Michigan Man Pleads Guilty to Theft and Sale of PII of UPMC Employees

A Michigan man has pleaded guilty to hacking into University of Pittsburgh Medical Center human resources databases in 2013 and 2014 and stealing the personally identifiable information (PII) and W-2 data of 65,000 UPMC employees.

Justin Sean Johnson, 30, of Detroit, MI, was a Federal Emergency Management Agency (FEMA) IT specialist known on darknet forums as The DearthStar and Dearthy Star. 6 years after hacking the databases and selling stolen data, Johnson was indicted by a federal grand jury in Pittsburgh and was arrested and charged with conspiracy, wire fraud, and aggravated identity theft.

Johnson initially hacked the Oracle PeopleSoft HR database of UPMC in December 2013 and accessed the PII of 23,500 UPMC employees. Between January 2014 and February 2014, Johnson accessed the databases multiple times each day and exfiltrated PII. Johnson then sold the stolen data on darknet marketplaces such as AlphaBay to criminals who used the data in 2014 to file hundreds of fraudulent 1040 tax returns.

According to a Department of Justice press release, the scheme resulted in fraudulent tax refunds being paid by the IRS totalling approximately $1.7 million. The tax refunds were converted to Amazon.com gift cards that were used to purchase high value goods that were shipped to Venezuela. Johnson was paid approximately $8,000 in Bitcoin for the stolen UPMC employee data.

In addition to the theft and sale of UPMC employee PII, between 2014 and 2017 Johnson stole and sold around 90,000 sets of PII on darknet forums. That information was subsequently used to commit identity theft and bank fraud.

Johnson recently pleaded guilty to 2 counts of a 43-count indictment and now awaits sentencing. Johnson faces a maximum jail term of 5 years and a fine of up to $250,000, together with a mandatory 24-months in jail and a fine of up to $250,000 for aggravated identity theft.

“The healthcare sector has become an attractive target of cyber criminals looking to update personal information for use in fraud; the Secret Service is committed to detecting and arresting those that engage in crimes against our Nation’s critical systems for their own profit,” U.S. Secret Service Special Agent in Charge Timothy Burke.

Three other individuals have pleaded guilty to crimes committed in relation to the scheme.

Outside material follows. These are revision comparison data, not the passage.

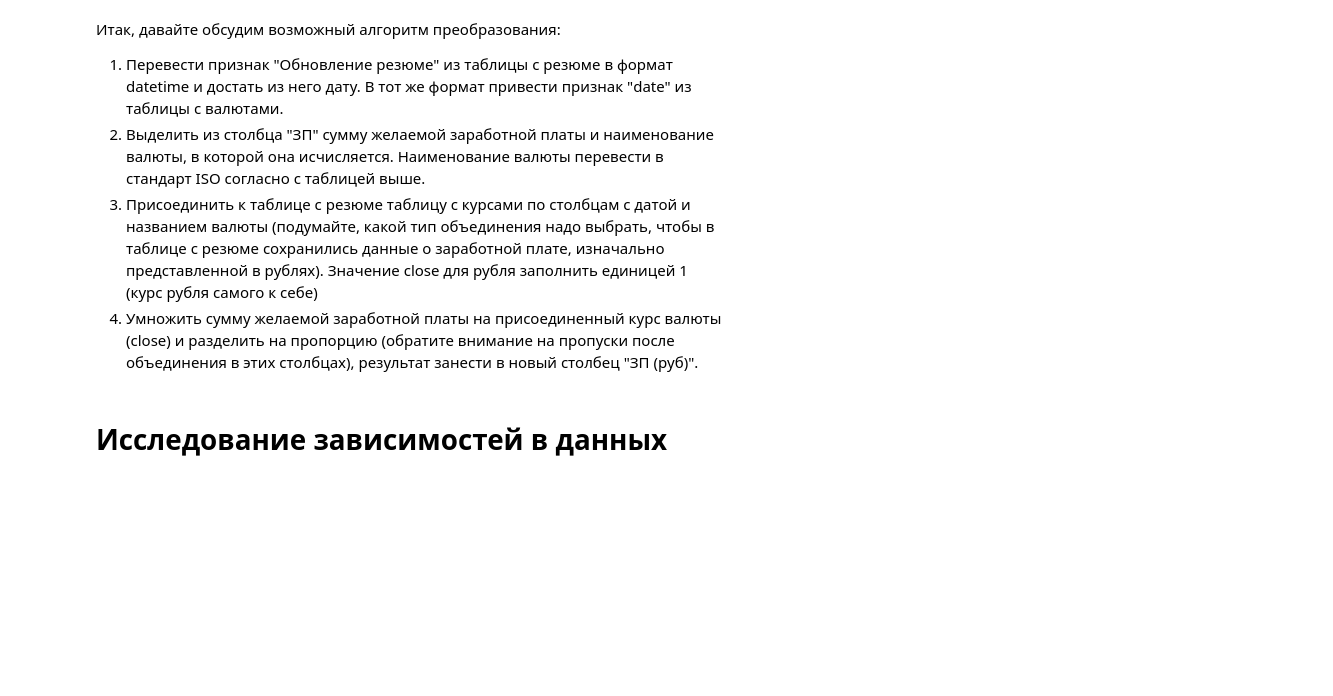
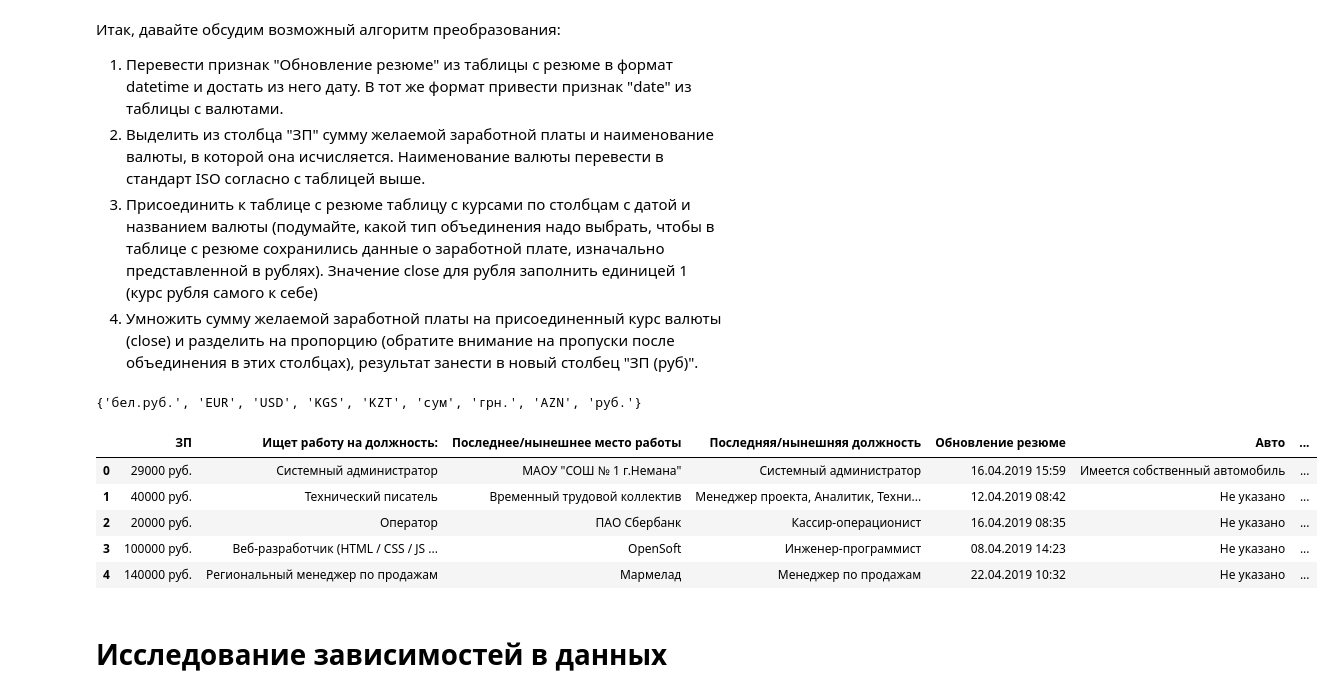
Before and after one commit to AlexeyLukovnikov/sf_data_science, a Jupyter notebook: BLOCK1_PROJECT-1/Project-1_HH.ipynb, the cells around one changed output. Cells and saved outputs as stored; diff of their text form; code cells hidden in the pictures; blank space fills up the shorter version.

```diff
--- a/BLOCK1_PROJECT-1/Project-1_HH.ipynb
+++ b/BLOCK1_PROJECT-1/Project-1_HH.ipynb
@@ -431,7 +431,48 @@ df_resumes.drop(columns=['Занятость'], axis=1, inplace=True)
 3. Присоединить к таблице с резюме таблицу с курсами по столбцам с датой и названием валюты (подумайте, какой тип объединения надо выбрать, чтобы в таблице с резюме сохранились данные о заработной плате, изначально представленной в рублях). Значение close для рубля заполнить единицей 1 (курс рубля самого к себе)
 4. Умножить сумму желаемой заработной платы на присоединенный курс валюты (close) и разделить на пропорцию (обратите внимание на пропуски после объединения в этих столбцах), результат занести в новый столбец "ЗП (руб)".
 # %%
-#ваш код здесь
+df_exchange_rates = pd.read_csv('data/ExchangeRates.csv')
+
+key_currency = set()
+def fill_key_currency(value):
+    key_currency.add(value.split(' ')[1].strip())
+
+df_resumes['temp'] = df_resumes['ЗП'].apply(fill_key_currency)
+print(key_currency) # {'бел.руб.', 'EUR', 'USD', 'KGS', 'KZT', 'сум', 'грн.', 'AZN', 'руб.'}
+df_resumes.drop(columns=['temp'], axis=1, inplace=True)
+# df_resumes[['ZP1', 'ZP2']]
+
+dict_currency_relation = {'бел.руб.': 'BYN', 'EUR': 'EUR', 'USD': 'USD', 'KGS': 'KGS', 'KZT': 'KZT', 'сум': 'UZS', 'грн.': 'UAH', 'AZN': 'AZN', 'руб.': 'RUB'}
+
+# df_resumes[['ЗП', 'Обновление резюме']].head()
+def fill_salary(value, type):
+    # print(value)
+    values = value.split(' ')
+    if type == 0:
+        return int(values[0].strip())
+    else:
+        return dict_currency_relation[values[1].strip()]
+    # return int(value[0].strip()), dict_currency_relation[values[1].strip()]
+
+# df_resumes.drop(columns=['ZP1'], axis=1, inplace=True)
+# df_resumes.drop(columns=['ZP2'], axis=1, inplace=True)
+
+# df_resumes[['ZP1', 'ZP2']] = df_resumes.apply(lambda row: fill_salary(row['ЗП']), axis=1)
+# df_resumes['ZP2'] = df_resumes['ЗП'].apply(fill_salary, args=(1))
+df_resumes['ZP1'] = df_resumes.apply(lambda row: fill_salary(row['ЗП'], 0), axis=1)
+df_resumes['ZP2'] = df_resumes.apply(lambda row: fill_salary(row['ЗП'], 1), axis=1)
+
+df_resumes.head()
+
+# df_exchange_rates.groupby('currency')['currency'].count().head()
+# %% [output]
+{'бел.руб.', 'EUR', 'USD', 'KGS', 'KZT', 'сум', 'грн.', 'AZN', 'руб.'}
+|  | ЗП | Ищет работу на должность: | Последнее/нынешнее место работы | Последняя/нынешняя должность | Обновление резюме | Авто | ... |
+| 0 | 29000 руб. | Системный администратор | МАОУ "СОШ № 1 г.Немана" | Системный администратор | 16.04.2019 15:59 | Имеется собственный автомобиль | ... |
+| 1 | 40000 руб. | Технический писатель | Временный трудовой коллектив | Менеджер проекта, Аналитик, Техни... | 12.04.2019 08:42 | Не указано | ... |
+| 2 | 20000 руб. | Оператор | ПАО Сбербанк | Кассир-операционист | 16.04.2019 08:35 | Не указано | ... |
+| 3 | 100000 руб. | Веб-разработчик (HTML / CSS / JS ... | OpenSoft | Инженер-программист | 08.04.2019 14:23 | Не указано | ... |
+| 4 | 140000 руб. | Региональный менеджер по продажам | Мармелад | Менеджер по продажам | 22.04.2019 10:32 | Не указано | ... |
 # %% [markdown]
 # Исследование зависимостей в данных
 # %% [markdown]
```
Also changed, not shown: 1 other file.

Maritza Maxima Soler Nodarse from Venezuela pleaded guilty in 2017 to conspiracy to defraud the United States in relation to the filing of fraudulent tax refunds. Yoandy Perez Llanes from Cuba pleaded guilty in 2017 to purchasing Amazon.com gift cards to launder the money. Justin. A. Tollefson of Spanaway, WA pleaded guilty in 2017 to the use of stolen identities to file fraudulent income tax returns.

Author: Steve Alder has many years of experience as a journalist, and comes from a background in market research. He is a specialist on legal and regulatory affairs, and has several years of experience writing about HIPAA. Steve holds a B.Sc. from the University of Liverpool.